London will be home to an electric vehicle (EV) charging pilot scheme to help prepare the rest of the country for a major push in the use of electric vehicles.
Five electric charge points are to be set up in central London, 10 in east London, and 50 others in popular London sites.
The trial is being organised by UK Power Networks, who act as the distributed network operator for London and the south east of England.
The trial is part of UK Power Networks’ ‘Low Carbon London’ project to research the use of low carbon technologies in London.
Also helping run the trial is electric vehicle charger manufacturer, POD Point and Smarter Grid Solutions who provide utilities with alternatives to expensive grid upgrades and expansion.
In July last year, a survey by international electrical supply distributors, Rexel, and pollster Censuswide revealed over 40% of British drivers would consider buying an electric or hybrid vehicle in the next five years, but cost and infrastructure worries are stopping them.
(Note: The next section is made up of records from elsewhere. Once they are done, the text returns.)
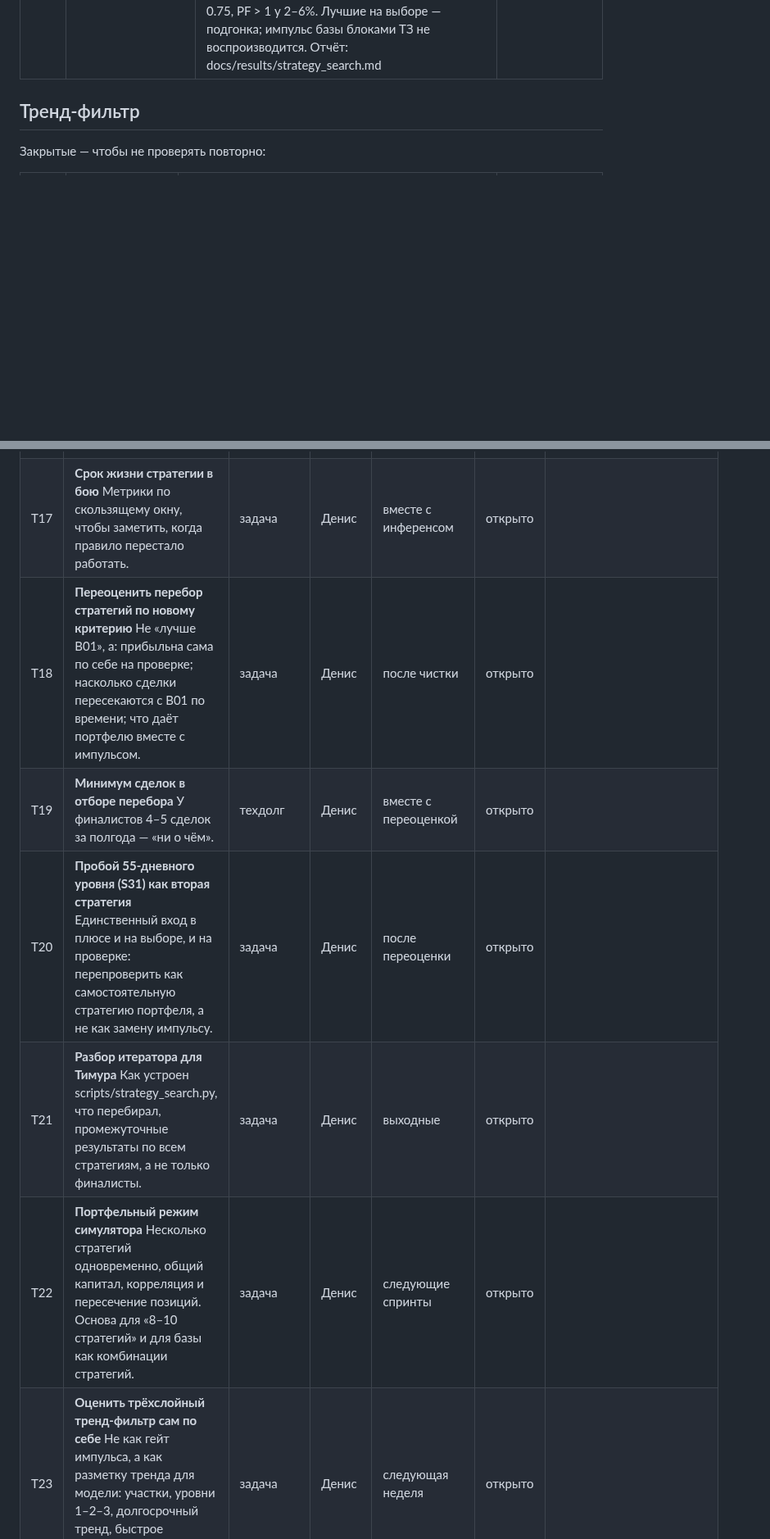
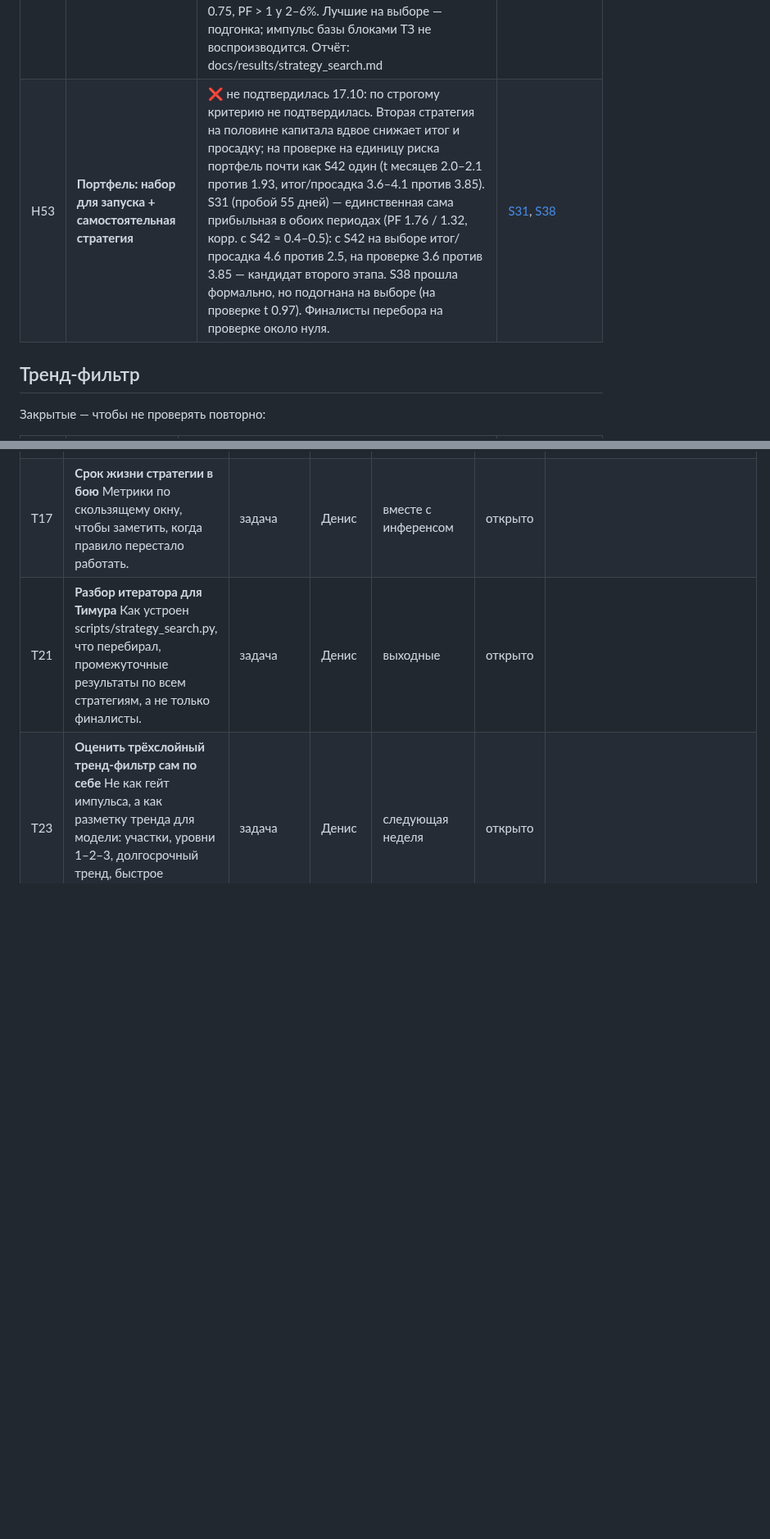
Before and after one commit to deniss97/forexmodel, a Markdown page: docs/hypotheses.md, 2 parts joined by grey strips. Shown at 82% size. GitHub-like rendering; blank space fills up the shorter version.

```diff
--- a/docs/hypotheses.md
+++ b/docs/hypotheses.md
@@ -78,6 +79,7 @@
 | H46 | **Сжатие диапазона и пробой (NR4 / NR7, inside bar)** | ❌ не подтвердилась 15.10: вход по пробою дня сжатия (NR7, NR4, inside bar, NR7 + inside bar на дневках, с гейтом C и без), выход как у базы. Лучший на выборе — NR7 + inside bar по гейту C (S30): на проверке все рынки −10%, металлы −12% против +41% у B01. Остальные хуже. | [S30](https://claude.ai/artifact/E4teCbCVvojCf96CJy9UQU#S30) |
 | H49 | **Выходы из списка параметров ТЗ 15.10** | ❌ не подтвердилась 15.10: 13 выходов на 8 рынках (по времени 10 / 20 / 50 ч, Chandelier 3 ATR, стоп 1.5 / 2 / 3 × тейк 2 / 3 / 4 ATR) — на металлах все хуже базы: лучший на выборе выход через 20 ч (S33) −29%, Chandelier (S34) −27%, стоп 3 / тейк 4 (S35) +5% против +41%. Короткие выходы лучше лишь на акциях через CFD (меньше свопов). Тейк и узкий трейлинг обрезают крупные ходы. | [S33](https://claude.ai/artifact/E4teCbCVvojCf96CJy9UQU#S33) |
 | H50 | **Перебор самостоятельных стратегий из блоков ТЗ** | ❌ не подтвердилась 16.10: перебор 1.12 млн самостоятельных стратегий из блоков ТЗ за 10.5 ч (машина перезагрузилась). Ни одна не лучше B01 на металлах. Walk-forward самого поиска 2021–26: металлы −28% против +41% у базы, портфель 4 −18% против −2%. Финалисты S36–S41 штатным минутным симулятором: на выборе PF 1.3–1.8, на проверке металлы −31…+6% против +41%; лучший на портфеле 4 (S38, Кельтнер на днях, только лонг) +5% против −2%, t 0.4 — шум. Медиана PF проб на выборе 0.65–0.75, PF > 1 у 2–6%. Лучшие на выборе — подгонка; импульс базы блоками ТЗ не воспроизводится. Отчёт: docs/results/strategy_search.md | [S36](https://claude.ai/artifact/E4teCbCVvojCf96CJy9UQU#S36) |
+| H53 | **Портфель: набор для запуска + самостоятельная стратегия** | ❌ не подтвердилась 17.10: по строгому критерию не подтвердилась. Вторая стратегия на половине капитала вдвое снижает итог и просадку; на проверке на единицу риска портфель почти как S42 один (t месяцев 2.0–2.1 против 1.93, итог/просадка 3.6–4.1 против 3.85). S31 (пробой 55 дней) — единственная сама прибыльная в обоих периодах (PF 1.76 / 1.32, корр. с S42 ≈ 0.4–0.5): с S42 на выборе итог/просадка 4.6 против 2.5, на проверке 3.6 против 3.85 — кандидат второго этапа. S38 прошла формально, но подогнана на выборе (на проверке t 0.97). Финалисты перебора на проверке около нуля. | [S31](https://claude.ai/artifact/E4teCbCVvojCf96CJy9UQU#S31), [S38](https://claude.ai/artifact/E4teCbCVvojCf96CJy9UQU#S38) |
 
 ## Тренд-фильтр
 
@@ -106,11 +108,7 @@
 | T14 | **Разобрать банк источников данных Тимура** 111 источников от Claude, качество разное: оставить сильные, убрать поверхностные, решить, где банк живёт. | задача | Тимур | выходные | открыто |  |
 | T16 | **План инференса импульсной стратегии** Брокер и счёт; исполнение сигнала через минуту после закрытия часа; стоп и трейлинг у брокера или в коде; мониторинг; сверка живых сделок с симулятором. | задача | вместе | со следующей недели | открыто |  |
 | T17 | **Срок жизни стратегии в бою** Метрики по скользящему окну, чтобы заметить, когда правило перестало работать. | задача | Денис | вместе с инференсом | открыто |  |
-| T18 | **Переоценить перебор стратегий по новому критерию** Не «лучше B01», а: прибыльна сама по себе на проверке; насколько сделки пересекаются с B01 по времени; что даёт портфелю вместе с импульсом. | задача | Денис | после чистки | открыто |  |
-| T19 | **Минимум сделок в отборе перебора** У финалистов 4–5 сделок за полгода — «ни о чём». | техдолг | Денис | вместе с переоценкой | открыто |  |
-| T20 | **Пробой 55-дневного уровня (S31) как вторая стратегия** Единственный вход в плюсе и на выборе, и на проверке: перепроверить как самостоятельную стратегию портфеля, а не как замену импульсу. | задача | Денис | после переоценки | открыто |  |
 | T21 | **Разбор итератора для Тимура** Как устроен scripts/strategy_search.py, что перебирал, промежуточные результаты по всем стратегиям, а не только финалисты. | задача | Денис | выходные | открыто |  |
-| T22 | **Портфельный режим симулятора** Несколько стратегий одновременно, общий капитал, корреляция и пересечение позиций. Основа для «8–10 стратегий» и для базы как комбинации стратегий. | задача | Денис | следующие спринты | открыто |  |
 | T23 | **Оценить трёхслойный тренд-фильтр сам по себе** Не как гейт импульса, а как разметку тренда для модели: участки, уровни 1–2–3, долгосрочный тренд, быстрое переключение на развороте. | задача | Денис | следующая неделя | открыто |  |
 | T24 | **Метрика качества разметки тренда** Доля ошибок направления, запаздывание на развороте. | задача | Денис | вместе с оценкой фильтра | открыто |  |
 | T25 | **Тренд-фильтр как вход или цель модели** Компоненты фильтра — признаки, или фильтр задаёт направление, а модель решает, брать ли сделку. | задача | вместе | после оценки фильтра | открыто |  |
```
Also changed, not shown: other parts of docs/hypotheses.md (+5 -0 lines), docs/results/portfolio.md (added, +106 -0 lines), docs/results/portfolio/equity.png (added), 3 other files.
POD’s carbon synch software is being tested from December to April with Smarter Grid Solutions’ active network management system, the innovative grid technology will ensure enough energy at varying periods of peak and low demand is available so drivers always have sufficient charge.
Erik Fairbairn, CEO of POD Point, said: “The software used in this trial monitors in real time the demand, the status of all charge points in the network, and the level of charge required by each car in real time. This information is fed into a control algorithm which carefully manages the charge point to ensure the driver gets a full charge without exceeding local capacity.”
Information on live electricity demand will be used by the Imperial College London to estimate the impact to cables and sub stations.
Smart systems are required to prevent overload from increased demand, and to prevent having to upgrade substations or digging up cables under busy roads for repair.
Alan Gooding, commercial director and co-founder of Smarter Grid Solutions, said the network management system being piloted has already proven successful at distributing renewable energy to busy networks, and the trial is “a great opportunity” to show how the system can also assist in integrating electric vehicles to existing networks.
According to the WWF, if the UK is to meet its agreed carbon reduction target of at least 80% by 2050, around 1.7 million EVs need to be sold by 2020 and 6.3 million by 2030.
It’s estimated if there is a 25% increase in EVs by 2030, without the use of smart grids, around half of local electric transformers would need upgrading, using smart grid solutions could help mitigate the costs associated with switching from petrol to electric vehicles.
Michael Clark, Low Carbon London programme director, said: “Success in these trials could reduce the cost and disruption associated with building new power infrastructure to support the expansion of EV charging systems, benefiting consumers across the country.”
It’s hoped the trial will significantly assist in electricity replacing fuel and diesel as a main transport energy source. The government’s current carbon plan stipulates 10% of UK transport energy is to come from renewable sources by 2020.
The trial should help combat the major concern raised in the survey: that an electric or hybrid would run out of energy before completing journeys: 62% of respondents said a lack of charging stations make electric cars seem impractical over petrol and diesel cars. An alarming 72% of drivers said they have never even seen an EVcharger.
There are more than 3,000 publicly accessible charge points in the UK, but 50% of those surveyed were concerned that they wouldn’t know where to charge their vehicle and 30% of Brits have no idea who they would go to for advice on EVs and how to charge them.
Last year a House of Commons transport select committee report on plug-in car policies said emissions from cars account for over half the UK’s total carbon dioxide emissions.
In February last year, the coalition invested £37million in installing electric car chargers.